Viewing OMA’s Milstein Hall From Above
June 4, 2012
In his essay “Typical Plan”, Rem Koolhaas extends his previous studies of Manhattan’s skyscraper typology from “Delirious, New York”, collecting and displaying the floorplans of various office buildings whose content, according to the architect, was a non-entity. The plans selected by Koolhaas exerted no character or features, but, rather, were intentionally generic and even “therapeutic” when set within the context of architectural history’s preoccupation with the “atypical plan”. The manner in which Koolhaas reproduced the drawings was characteristically polemical, with the architect stripping all of the plan’s secondary systems, leaving only “Dom-ino” like imprints bounded by the buildings’ irregularly-shaped footprints.
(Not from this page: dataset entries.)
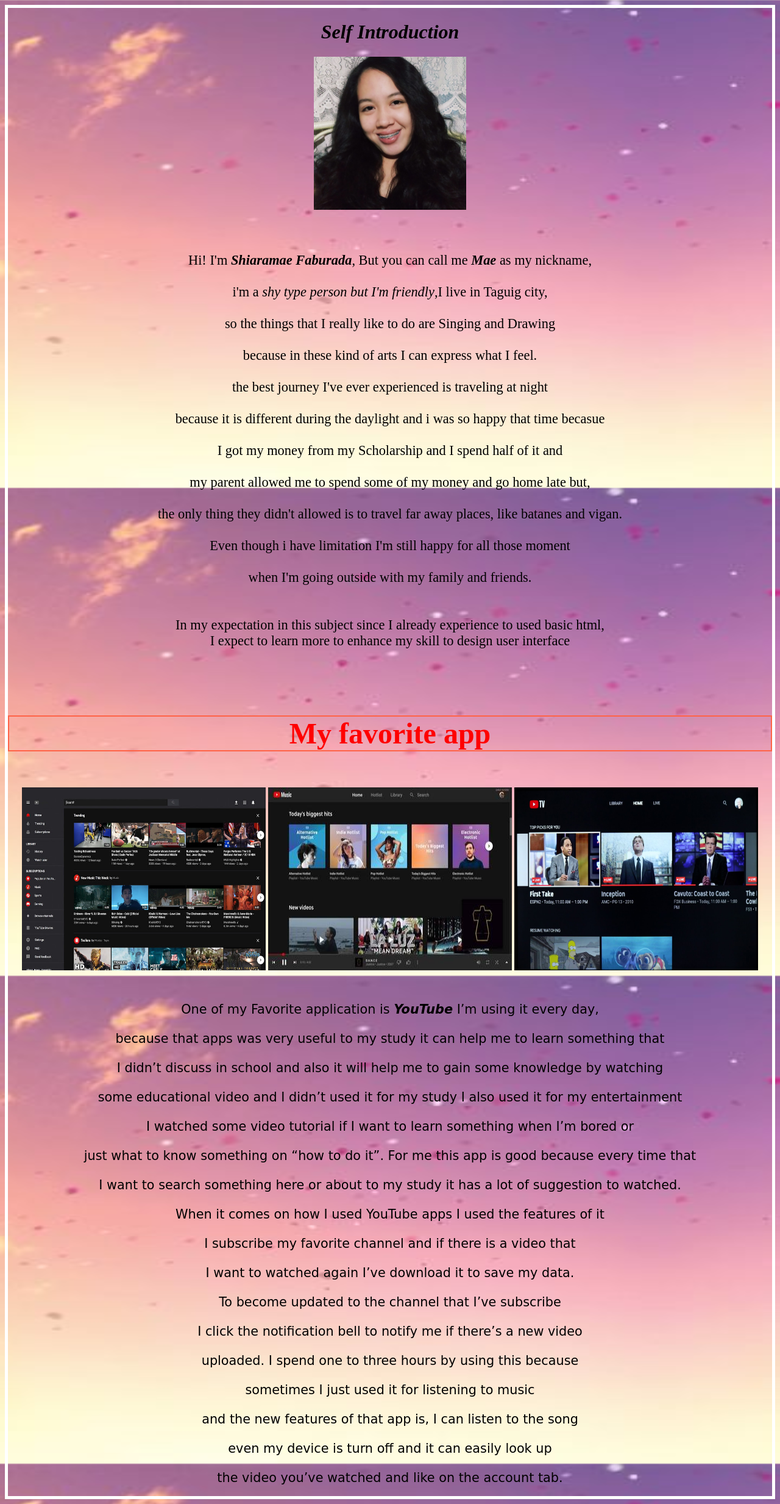
After one commit to shiara210/lab1, a PHP site: page /index.htm in a window 1280 px wide. The commit adds this page. Shown: the whole page at 61% size. Run offline with PHP 8.4, Linux system fonts and the light colour scheme.

Commit message:
update file

```diff
--- a/css/style.css
+++ b/css/style.css
@@ -1,4 +1,5 @@
 <style>
+}
 h1 {
    color:pink;
    font-family: verdana;
@@ -20,22 +21,22 @@
 p {
   color: Black;
   font-family: Harrington;
-  font-size:130%;
-  text-align:rightcenter;
+  font-size:140%;
+  text-align:center;
 }
 
-a {
-  background-color: violet; padding 30px 30px
-  background-color: violet; padding 30px 30px
-  font-family: verdana;
-}
-a {
-   background-color: violet; padding 30px 30px
-  background-color: violet; padding 30px 30px
-  font-family: verdana;
+p2 {
+    color: red;
+    font-family: Harrington;
+    font-size: 150%;
+    text-align: center;
 }
 
-
-
+p3 {
+    color: black;
+    font-family: Comic Sans MS;
+    font-size: 130%;
+    text-align: center;
+}
 
 </style>
--- /dev/null
+++ b/index.htm
@@ -0,0 +1,66 @@
+<!DOCTYPE html>
+<html>
+<head>
+<title> Introduction</title>
+<link rel="stylesheet"href="CSS/style.css"/>
+</head>
+<body>
+<body background="cute.jpg">
+<h1><center><b><i>Self Introduction</h1></center></b></i>
+<center><img src="My_Pic.jpg" alt="My picture"> </center>
+
+
+<br>
+<center><p><br>Hi! I'm <b><i>Shiaramae Faburada</b></i>, But you can call me <b><i>Mae</b></i> as my nickname,</br>
+<br>i'm a <i>shy type person but I'm friendly</i>,I live in Taguig city,</br>
+<br>so the things that I really like to do are Singing and Drawing</br>
+<br>because in these kind of arts I can express what I feel.</br>
+
+<br>the best journey I've ever experienced is traveling at night</br>
+<br>because it is different during the daylight and i was so happy that time becasue</br>
+<br>I got my money from my Scholarship and I spend half of it and</br>
+<br>my parent  allowed me to spend some of my money and go home late but,</br>
+<br>the only thing they didn't allowed is to travel far away places, like batanes and vigan.</br>
+<br>Even though i have limitation I'm still happy for all those moment</br>
+<br>when I'm going outside with my family and friends.</br>
+<br>
+<br>In my expectation in this subject since I already experience to used basic html,</br>
+I expect to learn more to enhance my skill to design user interface</p></br></br></center>
+
+<br>
+<p2><b><h1 style="border:2px solid Tomato;">My favorite app</h1></b></p2>
+<br>
+
+<center><img src="youtube-black.jpg"style="width:400px;height:300px;">
+<img src="y4.jpg" style="width:400px;height:300px;">
+<img src="y5.jpg" style="width:400px;height:300px;"></center>
+
+
+<center><p3><br>
+<br>One of my Favorite application is <b><i>YouTube</b></i> I’m using it every day,</br>
+<br>because that apps was very useful to my study it can help me to learn something that</br>
+<br>I didn’t discuss in school and also it will help me to gain some knowledge by watching</br>
+<br>some educational video and I didn’t used it for my study I also used it for my entertainment</br>
+<br>I watched some video tutorial if I want to learn something when I’m bored or </br>
+<br>just what to know something on “how to do it”. For me this app is good because every time that</br>
+<br>I want to search something here or about to my study it has a lot of suggestion to watched.</br>
+
+<br>When it comes on how I used YouTube apps I used the features of it</br>
+<br>I subscribe my favorite channel and if there is a video that</br>
+<br>I want to watched again I’ve download it to save my data. </br>
+<br>To become updated to the channel that I’ve subscribe </br>
+<br>I click the notification bell to notify me if there’s a new video </br>
+<br>uploaded. I spend one to three hours by using this because </br>
+<br>sometimes I just used it for listening to music</br>
+<br>and the new features of that app is, I can listen to the song </br>
+<br>even my device is turn off and it can easily look up</br>
+<br>the video you’ve watched and like on the account tab.</br>
+</center></br>
+
+
+
+
+
+
+</body>
+</html>
```
Also changed, not shown: index.html (deleted, +0 -32 lines), My_Pic.jpg (added), me.jpg (deleted), y4.jpg (added), y5.jpg (added), youtube-black.jpg (added).
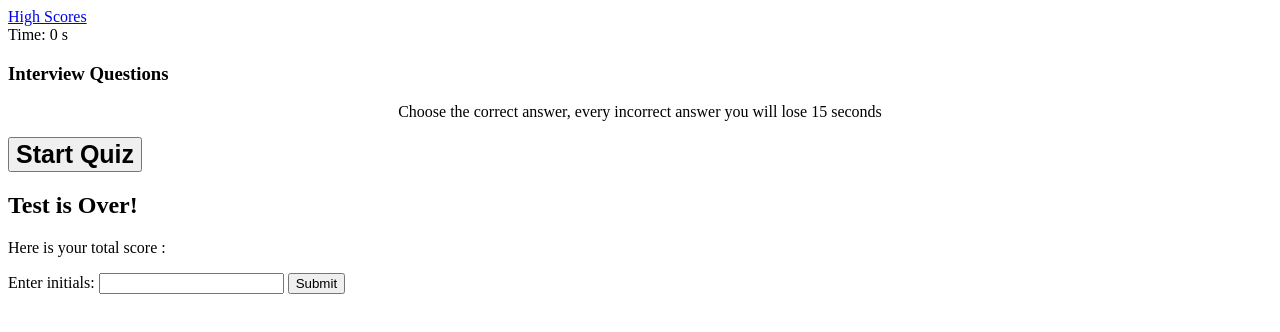
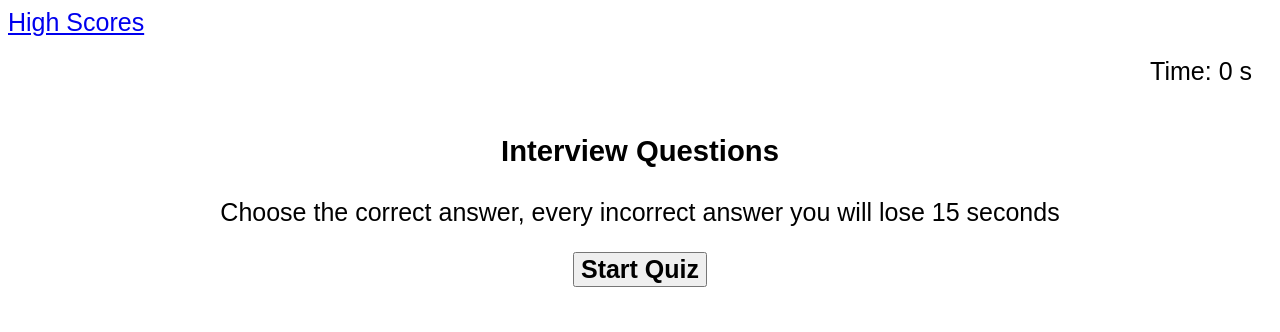
Before and after one commit to Shiby-Mathew/Interview-Quiz, a plain HTML site: page index.html in a window 1280 px wide. Drawn offline with Linux system fonts and the light colour scheme; the site is published under a folder, as on GitHub Pages, so addresses that start at the root find nothing.

Commit message:
changed css file position

```diff
--- a/highScore.html
+++ b/highScore.html
@@ -6,7 +6,7 @@
     <meta http-equiv="X-UA-Compatible" content="ie=edge" />
     <title>Interview Question</title>
 
-    <link rel="stylesheet" href="/assets/css/style.css" />
+    <link rel="stylesheet" href="./assets/style.css" />
   </head>
 
   <body>
--- a/index.html
+++ b/index.html
@@ -6,7 +6,7 @@
     <meta http-equiv="X-UA-Compatible" content="ie=edge" />
     <title>Interview Question</title>
 
-    <link rel="stylesheet" href="/assets/css/style.css" />
+    <link rel="stylesheet" href="./assets/style.css" />
   </head>
 
   <body>
```
Also changed, not shown: assets/style.css (renamed from assets/css/style.css).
Fast forward some years to OMA‘s Milstein Library at Cornell, whose plan cannot be accurately described to be without feature. Yet in Brett Beyer‘s aerial photographs of the building, the design’s more formal qualities are subdued and nearly entirely effaced by the activity that flows through its spaces. Beyer was commissioned to produce an aerial photograph of the 25,000 square-foot studio space, which he accomplished by installing the camera on a boom mounted at 100 different locations. The resultant 250 images were combined in Photoshop, yielding the general outline of the plan, only “filled-in” and set within a white field. Beyer’s Nolli-type configuration is abstract and ordered, but in no way typical, transformed as it is by its messy human occupants. The interactive portrait can be viewed here.